Consuming Images: Appropriation, Abstraction, and Seriality: “explores Warhol’s formal strategies and groundbreaking use of pre-existing photographic sources, often endlessly repeated in grid patterns; his appropriation of art history; and his interest in abstraction…” Via The Met. Some Relevant Artists in this section: Richard Prince, Cindy Sherman, Kelley Walker, Christopher Wool, Gilbert & George, and John Baldessari.
“Making money is art and working is art and good business is the best art.” Andy Warhol
No Boundaries: Business, Collaboration, and Spectacle: “the final section of the exhibition—examines Warhol’s interest in artistic partnership through filmmaking, magazine publishing, music, and design….his fascination with creating environments that envelop the viewer entirely…” Via The Met. Some Relevant Artists in this section: Jeff Koons, Takashi Murakami, Polly Apfelbaum and Cory Arcangel.
Additionally, in celebration of the 50th anniversary of the contributions of this brilliant art icon, Target will market colorful cans of Campbell’s soup for 75c. If you visit New York City this fall, pay a visit to The Met and catch the exhibition. Stay Inspired! What are your thoughts? Are you familiar with Andy Warhol’s work? Would you recommend others that are comparable or uniquely different? Do you regularly explore the works of new artists and/or the power of creative action in your life? Do share! Thank you. 🙂

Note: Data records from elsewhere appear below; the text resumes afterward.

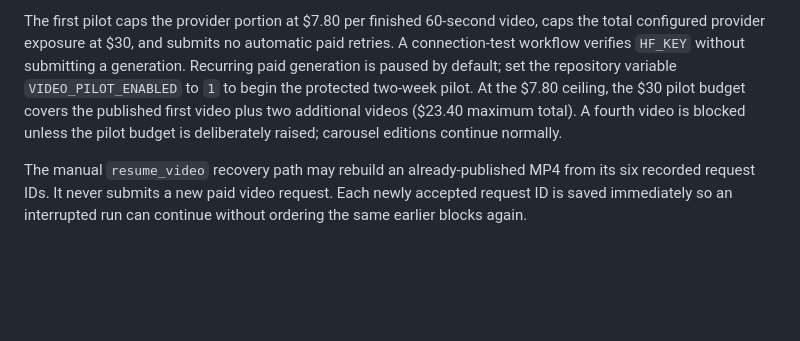
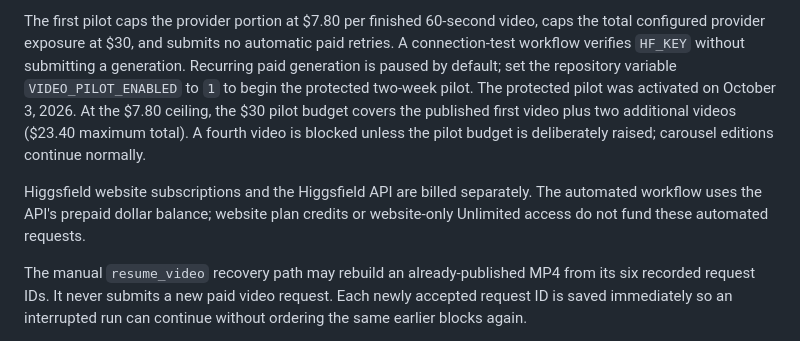
Before and after one commit to Zooper1111/daily-insight, a Markdown page: README.md, the part around the change. Drawn GitHub-style; blank space fills up the shorter version.

Commit message:
Record protected pilot activation

```diff
--- a/README.md
+++ b/README.md
@@ -63,9 +63,14 @@ caps the total configured provider exposure at $30, and submits no automatic
 paid retries. A connection-test workflow verifies `HF_KEY` without submitting a
 generation. Recurring paid generation is paused by default; set the repository
 variable `VIDEO_PILOT_ENABLED` to `1` to begin the protected two-week pilot.
+The protected pilot was activated on October 3, 2026.
 At the $7.80 ceiling, the $30 pilot budget covers the published first video plus
 two additional videos ($23.40 maximum total). A fourth video is blocked unless
 the pilot budget is deliberately raised; carousel editions continue normally.
+
+Higgsfield website subscriptions and the Higgsfield API are billed separately.
+The automated workflow uses the API's prepaid dollar balance; website plan
+credits or website-only Unlimited access do not fund these automated requests.
 
 The manual `resume_video` recovery path may rebuild an already-published MP4
 from its six recorded request IDs. It never submits a new paid video request.
```
Also changed, not shown: context.md (+4 -0 lines).
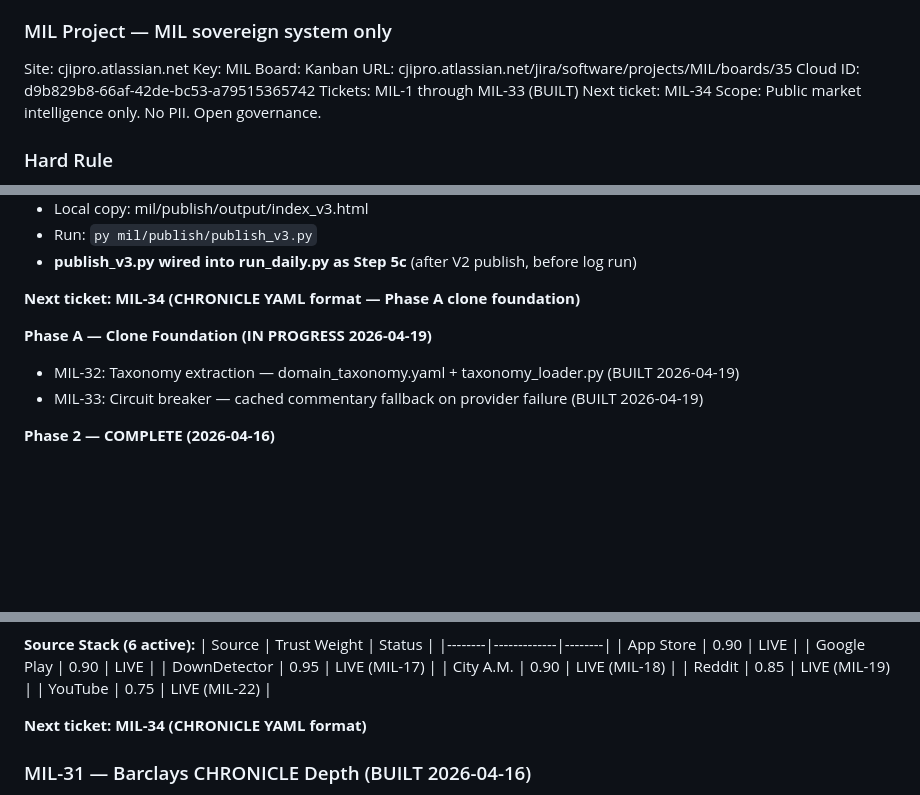
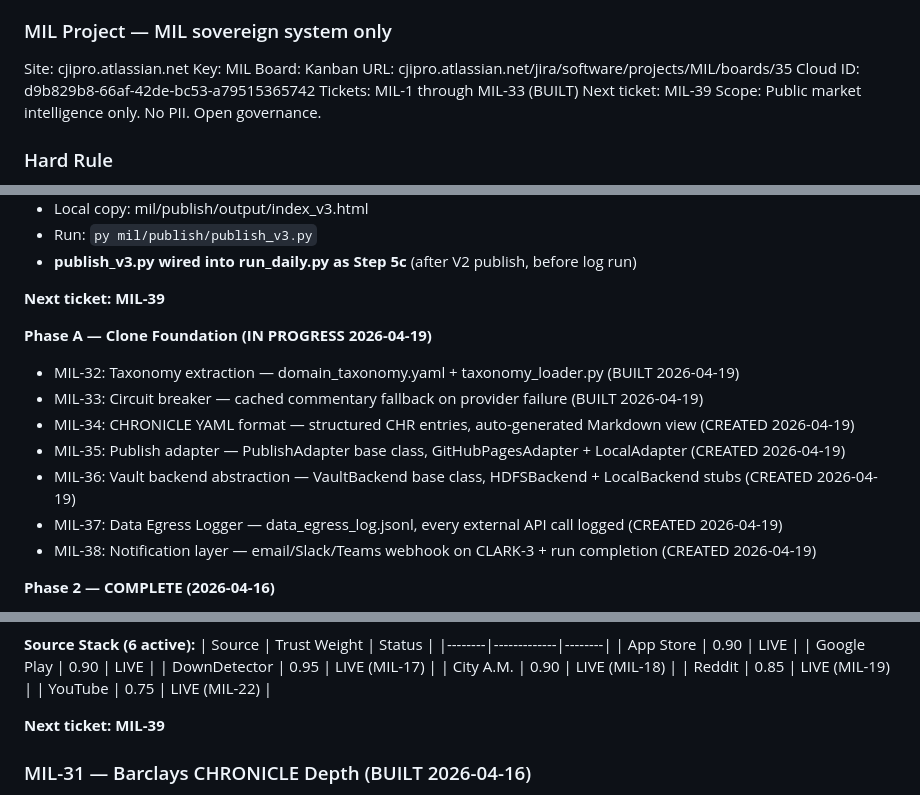
Before and after one commit to cjipro/mil_streamlit, a Markdown page: CLAUDE.md, 3 parts joined by grey strips. Drawn GitHub-style; blank space fills up the shorter version.

Commit message:
docs(CLAUDE.md): 2026-04-19 — MIL-34 through MIL-38 created, next ticket MIL-39
Phase A tickets MIL-34 (CHRONICLE YAML), MIL-35 (publish adapter),
MIL-36 (vault backend), MIL-37 (data egress logger), MIL-38 (notification
layer) created in Jira. CLAUDE.md updated to reflect Phase A full ticket list.

Co-Authored-By: Claude Sonnet 4.6 <noreply@anthropic.com>

```diff
--- a/CLAUDE.md
+++ b/CLAUDE.md
@@ -33,7 +33,7 @@ Board: Kanban
 URL: cjipro.atlassian.net/jira/software/projects/MIL/boards/35
 Cloud ID: d9b829b8-66af-42de-bc53-a79515365742
 Tickets: MIL-1 through MIL-33 (BUILT)
-Next ticket: MIL-34
+Next ticket: MIL-39
 Scope: Public market intelligence only. No PII. Open governance.
 
 ### Hard Rule
@@ -114,11 +114,16 @@ Dual closure rule applies to both projects: validator passes AND Hussain closes
 - Run: `py mil/publish/publish_v3.py`
 - **publish_v3.py wired into run_daily.py as Step 5c** (after V2 publish, before log run)
 
-**Next ticket: MIL-34 (CHRONICLE YAML format — Phase A clone foundation)**
+**Next ticket: MIL-39**
 
 **Phase A — Clone Foundation (IN PROGRESS 2026-04-19)**
 - MIL-32: Taxonomy extraction — domain_taxonomy.yaml + taxonomy_loader.py (BUILT 2026-04-19)
 - MIL-33: Circuit breaker — cached commentary fallback on provider failure (BUILT 2026-04-19)
+- MIL-34: CHRONICLE YAML format — structured CHR entries, auto-generated Markdown view (CREATED 2026-04-19)
+- MIL-35: Publish adapter — PublishAdapter base class, GitHubPagesAdapter + LocalAdapter (CREATED 2026-04-19)
+- MIL-36: Vault backend abstraction — VaultBackend base class, HDFSBackend + LocalBackend stubs (CREATED 2026-04-19)
+- MIL-37: Data Egress Logger — data_egress_log.jsonl, every external API call logged (CREATED 2026-04-19)
+- MIL-38: Notification layer — email/Slack/Teams webhook on CLARK-3 + run completion (CREATED 2026-04-19)
 
 **Phase 2 — COMPLETE (2026-04-16)**
 - MIL-25: QLoRA Gate Clearance — ALL 5 GATES CLEAR. Qwen3-4B trained, Gate 5 ACTIVE (BUILT 2026-04-05, COMPLETE 2026-04-19)
@@ -353,7 +358,7 @@ Human is ONLY required for: governance review (CHR entries), M2 countersign, Jir
 | Reddit | 0.85 | LIVE (MIL-19) |
 | YouTube | 0.75 | LIVE (MIL-22) |
 
-**Next ticket: MIL-34 (CHRONICLE YAML format)**
+**Next ticket: MIL-39**
 
 ### MIL-31 — Barclays CHRONICLE Depth (BUILT 2026-04-16)
 - CHR-017/018/019 approved — Barclays J_SERVICE_01 journey now fully anchored
```
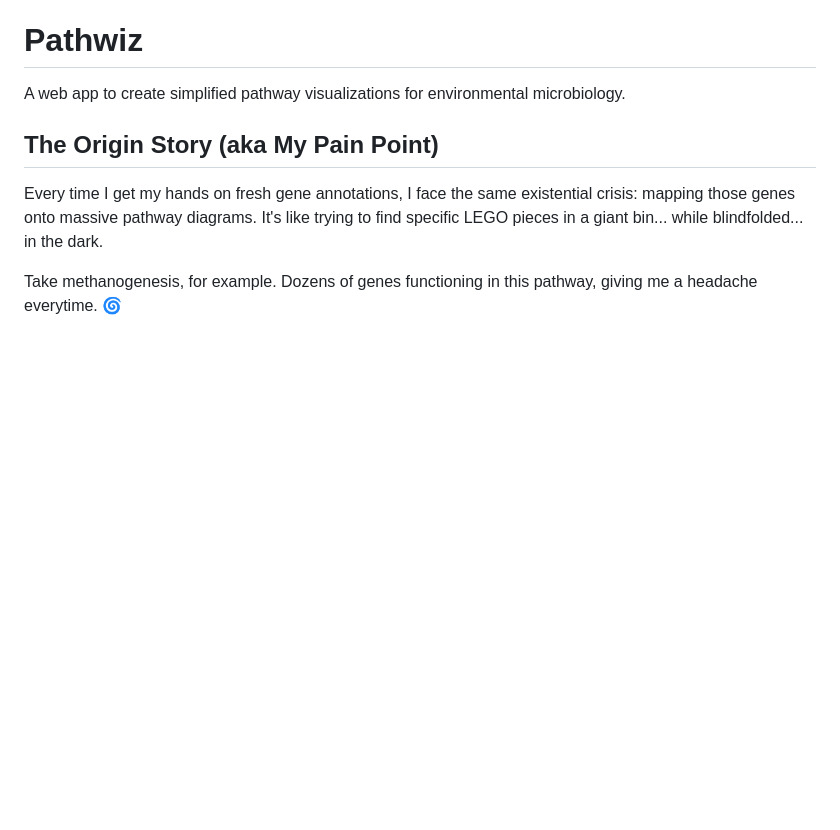
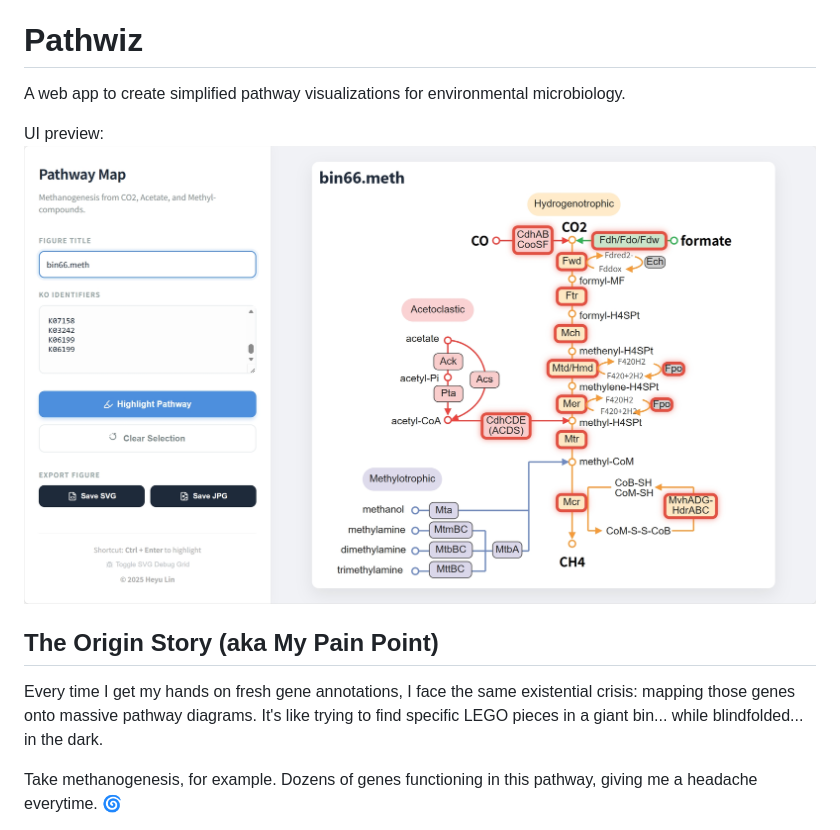
Before and after one commit to SilentGene/pathwiz, a Markdown page: README.md, the part around the change. Rendered like a GitHub page; pictures changed too: preview.jpg (added); blank space fills up the shorter version.

Commit message:
add UI preview

```diff
--- a/README.md
+++ b/README.md
@@ -1,6 +1,9 @@
 # Pathwiz
 
 A web app to create simplified pathway visualizations for environmental microbiology.
+
+UI preview:
+![Pathwiz Screenshot](preview.jpg)
 
 ## The Origin Story (aka My Pain Point)
 
```
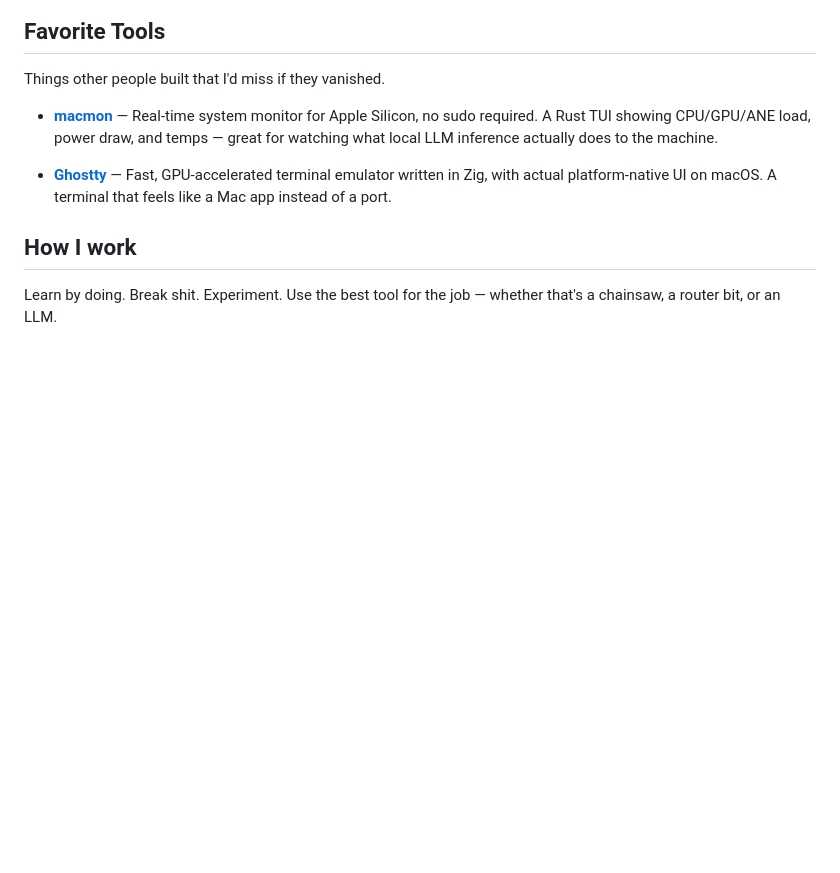
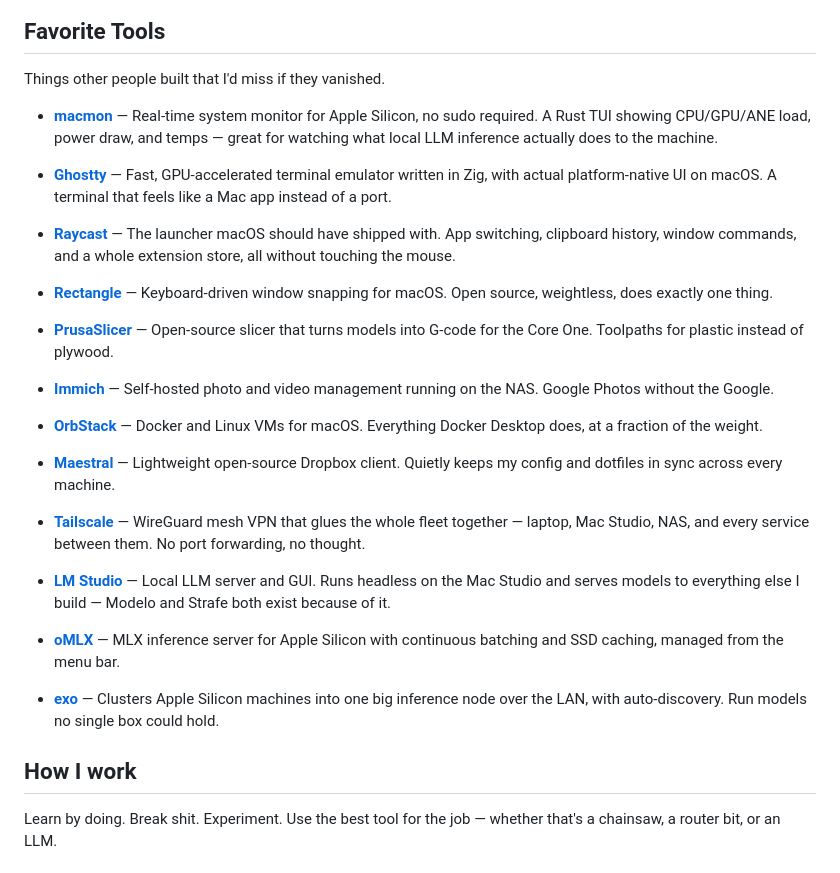
Before and after one commit to prasta1/prasta1, a Markdown page: README.md, the part around the change. GitHub-like rendering; blank space fills up the shorter version.

Commit message:
Add ten more Favorite Tools entries

```diff
--- a/README.md
+++ b/README.md
@@ -42,6 +42,26 @@ Things other people built that I'd miss if they vanished.
 
 * **[Ghostty](https://github.com/ghostty-org/ghostty)** — Fast, GPU-accelerated terminal emulator written in Zig, with actual platform-native UI on macOS. A terminal that feels like a Mac app instead of a port.
 
+* **[Raycast](https://raycast.com)** — The launcher macOS should have shipped with. App switching, clipboard history, window commands, and a whole extension store, all without touching the mouse.
+
+* **[Rectangle](https://github.com/rxhanson/Rectangle)** — Keyboard-driven window snapping for macOS. Open source, weightless, does exactly one thing.
+
+* **[PrusaSlicer](https://github.com/prusa3d/PrusaSlicer)** — Open-source slicer that turns models into G-code for the Core One. Toolpaths for plastic instead of plywood.
+
+* **[Immich](https://github.com/immich-app/immich)** — Self-hosted photo and video management running on the NAS. Google Photos without the Google.
+
+* **[OrbStack](https://orbstack.dev)** — Docker and Linux VMs for macOS. Everything Docker Desktop does, at a fraction of the weight.
+
+* **[Maestral](https://github.com/samschott/maestral)** — Lightweight open-source Dropbox client. Quietly keeps my config and dotfiles in sync across every machine.
+
+* **[Tailscale](https://tailscale.com)** — WireGuard mesh VPN that glues the whole fleet together — laptop, Mac Studio, NAS, and every service between them. No port forwarding, no thought.
+
+* **[LM Studio](https://lmstudio.ai)** — Local LLM server and GUI. Runs headless on the Mac Studio and serves models to everything else I build — Modelo and Strafe both exist because of it.
+
+* **[oMLX](https://github.com/jundot/omlx)** — MLX inference server for Apple Silicon with continuous batching and SSD caching, managed from the menu bar.
+
+* **[exo](https://github.com/exo-explore/exo)** — Clusters Apple Silicon machines into one big inference node over the LAN, with auto-discovery. Run models no single box could hold.
+
 
 ## How I work
 
```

*Please bear with me as I continue to catch up on your blogs and commenting… Thank you all for your patience!
Positive Motivation Tip: Art in all its forms is empowering and enlightening. It helps us preserve history while creating beauty. Seek your medium and create!
PHOTO CREDITS/ATTRIBUTIONS: All Photos from my personal collection. Except Target Campbell Soup cans via khaleejtimes.com
- Art Review: ‘Regarding Warhol’ at the Metropolitan Museum (nytimes.com)
- Regarding Warhol: Sixty Artists, Fifty Years, at the Metropolitan Museum of Art (letstalkoffbroadway.typepad.com)
- Warhol’s art influence shown at the Met (reuters.com)
- Considering Warhol: Inside the Met’s New Exhibition on Andy (vanityfair.com)
- Campbell’s reveals special edition Andy Warhol cans (lostateminor.com)
- Liz Taylor Thank You Note to Andy Warhol (silverbirchpress.wordpress.com)